Nobel laureate Osamu Shimomura has died, according to the Associated Press. He was 90.
Shimomura, who worked at the Marine Biological Laboratory in Woods Hole, was awarded the 2008 Nobel Prize in Chemistry alongside Columbia University's Martin Chalfie and the University of California, San Diego's Roger Tsien for their work on green fluorescent protein. Shimomura was the first to isolate GFP from the Aequorea victoria jellyfish to find that it glows under UV light. Chalfie then demonstrated that GFP could be used as a molecular tag in biological experiments and Tsien, who died in 2016, explored how it worked and expanded its color palette.

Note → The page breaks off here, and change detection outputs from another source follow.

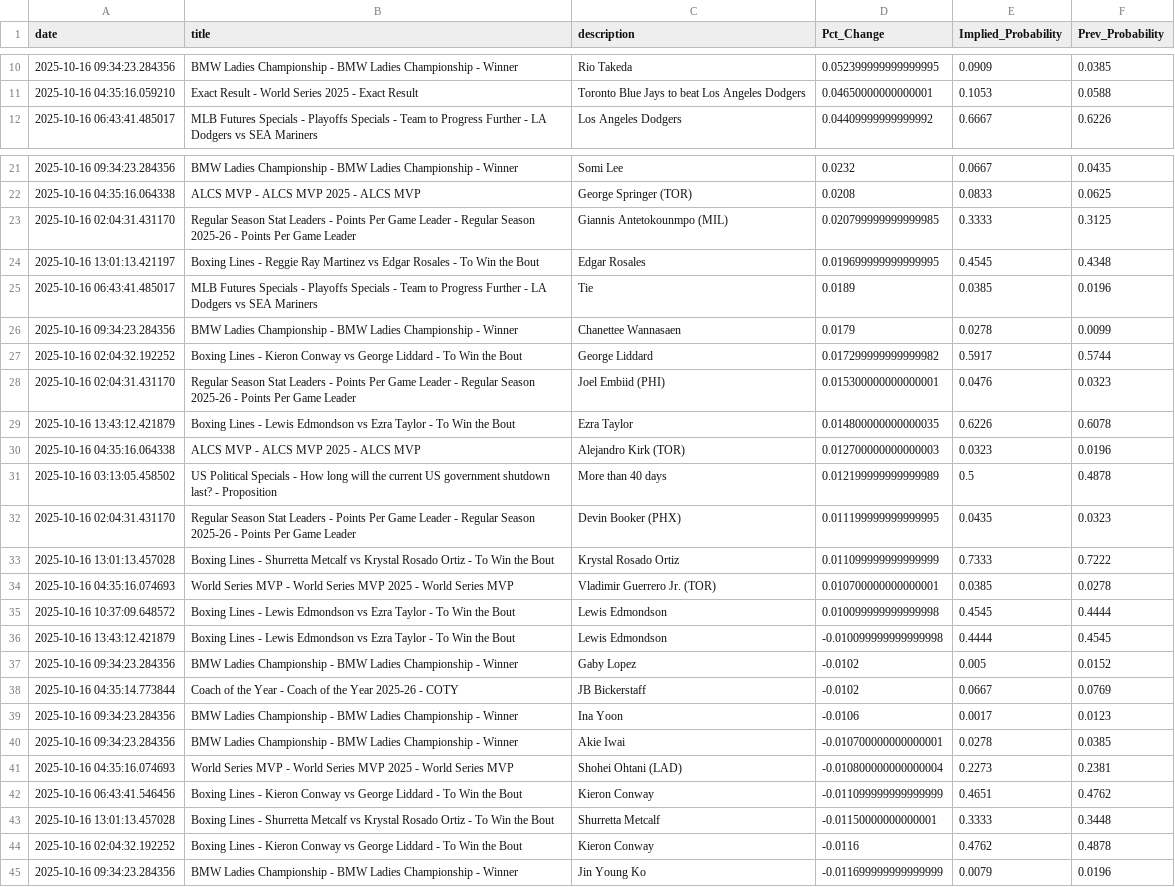
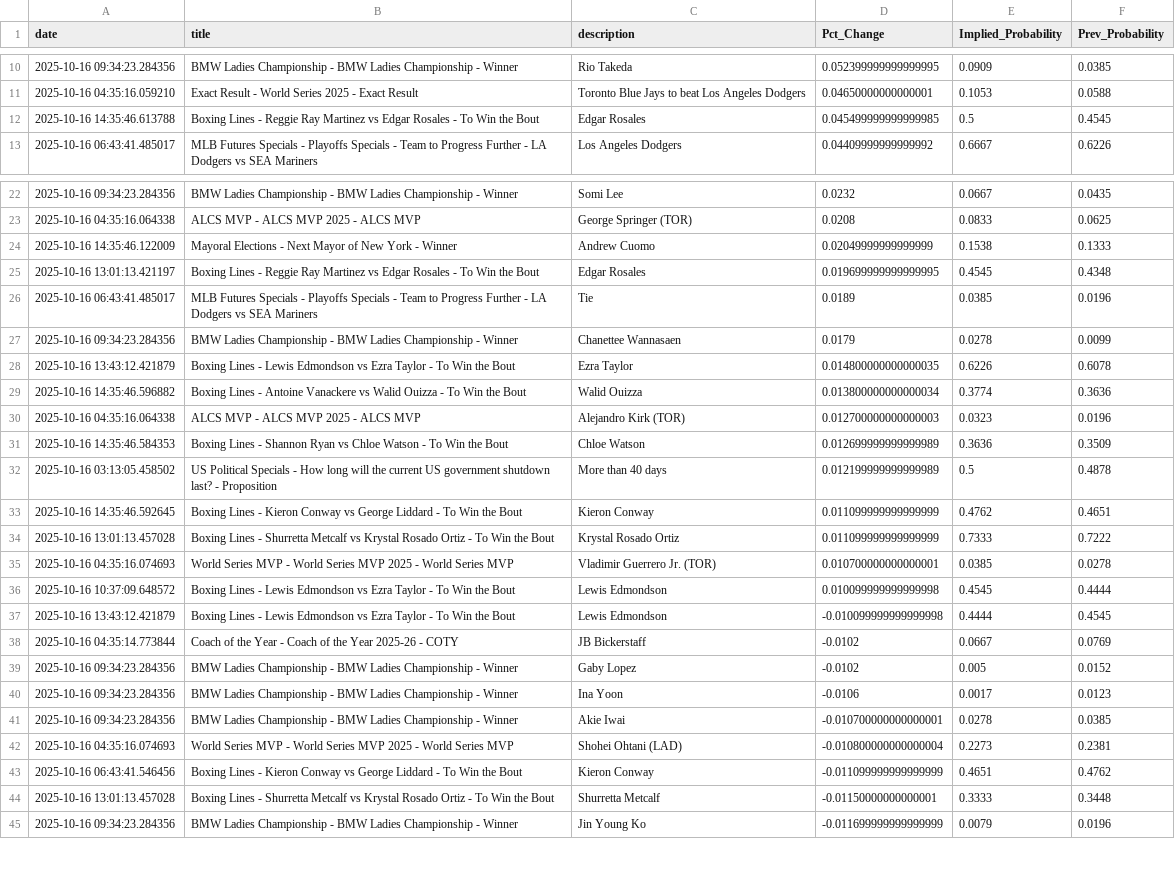
Before and after one commit to aaroncolesmith/bovada_data_1001, a CSV file: data/bovada_scatter.csv, drawn as a sheet; only a part is shown, gaps mark what is left out; the diff covers the shown part only.

Commit message:
Update data

```diff
--- a/data/bovada_scatter.csv
+++ b/data/bovada_scatter.csv
@@ -11,2 +11,3 @@ date,title,description,Pct_Change,Implied_Probability,Prev_Probability
 2025-10-16 04:35:16.059210,Exact Result - World Series 2025 - Exact Result,Toronto Blue Jays to beat Los Angeles Dodgers,0.04650000000000001,0.1053,0.0588
+2025-10-16 14:35:46.613788,Boxing Lines - Reggie Ray Martinez vs Edgar Rosales - To Win the Bout,Edgar Rosales,0.045499999999999985,0.5,0.4545
 2025-10-16 06:43:41.485017,MLB Futures Specials - Playoffs Specials - Team to Progress Further - LA Dodgers vs SEA Mariners,Los Angeles Dodgers,0.04409999999999992,0.6667,0.6226
@@ -22,3 +23,3 @@ date,title,description,Pct_Change,Implied_Probability,Prev_Probability
 2025-10-16 04:35:16.064338,ALCS MVP - ALCS MVP 2025 - ALCS MVP,George Springer (TOR),0.0208,0.0833,0.0625
-2025-10-16 02:04:31.431170,Regular Season Stat Leaders - Points Per Game Leader - Regular Season 2025-26 - Points Per Game Leader,Giannis Antetokounmpo (MIL),0.020799999999999985,0.3333,0.3125
+2025-10-16 14:35:46.122009,Mayoral Elections - Next Mayor of New York - Winner,Andrew Cuomo,0.02049999999999999,0.1538,0.1333
 2025-10-16 13:01:13.421197,Boxing Lines - Reggie Ray Martinez vs Edgar Rosales - To Win the Bout,Edgar Rosales,0.019699999999999995,0.4545,0.4348
@@ -26,8 +27,8 @@ date,title,description,Pct_Change,Implied_Probability,Prev_Probability
 2025-10-16 09:34:23.284356,BMW Ladies Championship - BMW Ladies Championship - Winner,Chanettee Wannasaen,0.0179,0.0278,0.0099
-2025-10-16 02:04:32.192252,Boxing Lines - Kieron Conway vs George Liddard - To Win the Bout,George Liddard,0.017299999999999982,0.5917,0.5744
-2025-10-16 02:04:31.431170,Regular Season Stat Leaders - Points Per Game Leader - Regular Season 2025-26 - Points Per Game Leader,Joel Embiid (PHI),0.015300000000000001,0.0476,0.0323
 2025-10-16 13:43:12.421879,Boxing Lines - Lewis Edmondson vs Ezra Taylor - To Win the Bout,Ezra Taylor,0.014800000000000035,0.6226,0.6078
+2025-10-16 14:35:46.596882,Boxing Lines - Antoine Vanackere vs Walid Ouizza - To Win the Bout,Walid Ouizza,0.013800000000000034,0.3774,0.3636
 2025-10-16 04:35:16.064338,ALCS MVP - ALCS MVP 2025 - ALCS MVP,Alejandro Kirk (TOR),0.012700000000000003,0.0323,0.0196
+2025-10-16 14:35:46.584353,Boxing Lines - Shannon Ryan vs Chloe Watson - To Win the Bout,Chloe Watson,0.012699999999999989,0.3636,0.3509
 2025-10-16 03:13:05.458502,US Political Specials - How long will the current US government shutdown last? - Proposition,More than 40 days,0.012199999999999989,0.5,0.4878
-2025-10-16 02:04:31.431170,Regular Season Stat Leaders - Points Per Game Leader - Regular Season 2025-26 - Points Per Game Leader,Devin Booker (PHX),0.011199999999999995,0.0435,0.0323
+2025-10-16 14:35:46.592645,Boxing Lines - Kieron Conway vs George Liddard - To Win the Bout,Kieron Conway,0.011099999999999999,0.4762,0.4651
 2025-10-16 13:01:13.457028,Boxing Lines - Shurretta Metcalf vs Krystal Rosado Ortiz - To Win the Bout,Krystal Rosado Ortiz,0.011099999999999999,0.7333,0.7222
@@ -36,4 +37,4 @@ date,title,description,Pct_Change,Implied_Probability,Prev_Probability
 2025-10-16 13:43:12.421879,Boxing Lines - Lewis Edmondson vs Ezra Taylor - To Win the Bout,Lewis Edmondson,-0.010099999999999998,0.4444,0.4545
+2025-10-16 04:35:14.773844,Coach of the Year - Coach of the Year 2025-26 - COTY,JB Bickerstaff,-0.0102,0.0667,0.0769
 2025-10-16 09:34:23.284356,BMW Ladies Championship - BMW Ladies Championship - Winner,Gaby Lopez,-0.0102,0.005,0.0152
-2025-10-16 04:35:14.773844,Coach of the Year - Coach of the Year 2025-26 - COTY,JB Bickerstaff,-0.0102,0.0667,0.0769
 2025-10-16 09:34:23.284356,BMW Ladies Championship - BMW Ladies Championship - Winner,Ina Yoon,-0.0106,0.0017,0.0123
@@ -43,3 +44,2 @@ date,title,description,Pct_Change,Implied_Probability,Prev_Probability
 2025-10-16 13:01:13.457028,Boxing Lines - Shurretta Metcalf vs Krystal Rosado Ortiz - To Win the Bout,Shurretta Metcalf,-0.01150000000000001,0.3333,0.3448
-2025-10-16 02:04:32.192252,Boxing Lines - Kieron Conway vs George Liddard - To Win the Bout,Kieron Conway,-0.0116,0.4762,0.4878
 2025-10-16 09:34:23.284356,BMW Ladies Championship - BMW Ladies Championship - Winner,Jin Young Ko,-0.011699999999999999,0.0079,0.0196
```
Also changed, not shown: 4 added rows, 1 removed row and 1 moved row elsewhere in this file, 1 other file.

Alex Palazzo noted at The Daily Transcript blog at the time that the Nobel was well earned. "Flip open any biomedical journal and you'll see why - Green Fluorescent Protein (aka GFP) is probably the most used gene in the world," he wrote.
The Japan Times adds that Shimomura, who was born in Kyoto Prefecture in 1926 and lived in various part of Japan before settling near Nagasaki, survived the US atomic bombing of the city in 1945, when he was 16. The AP notes that he often would call for nuclear weapons bans in his lectures.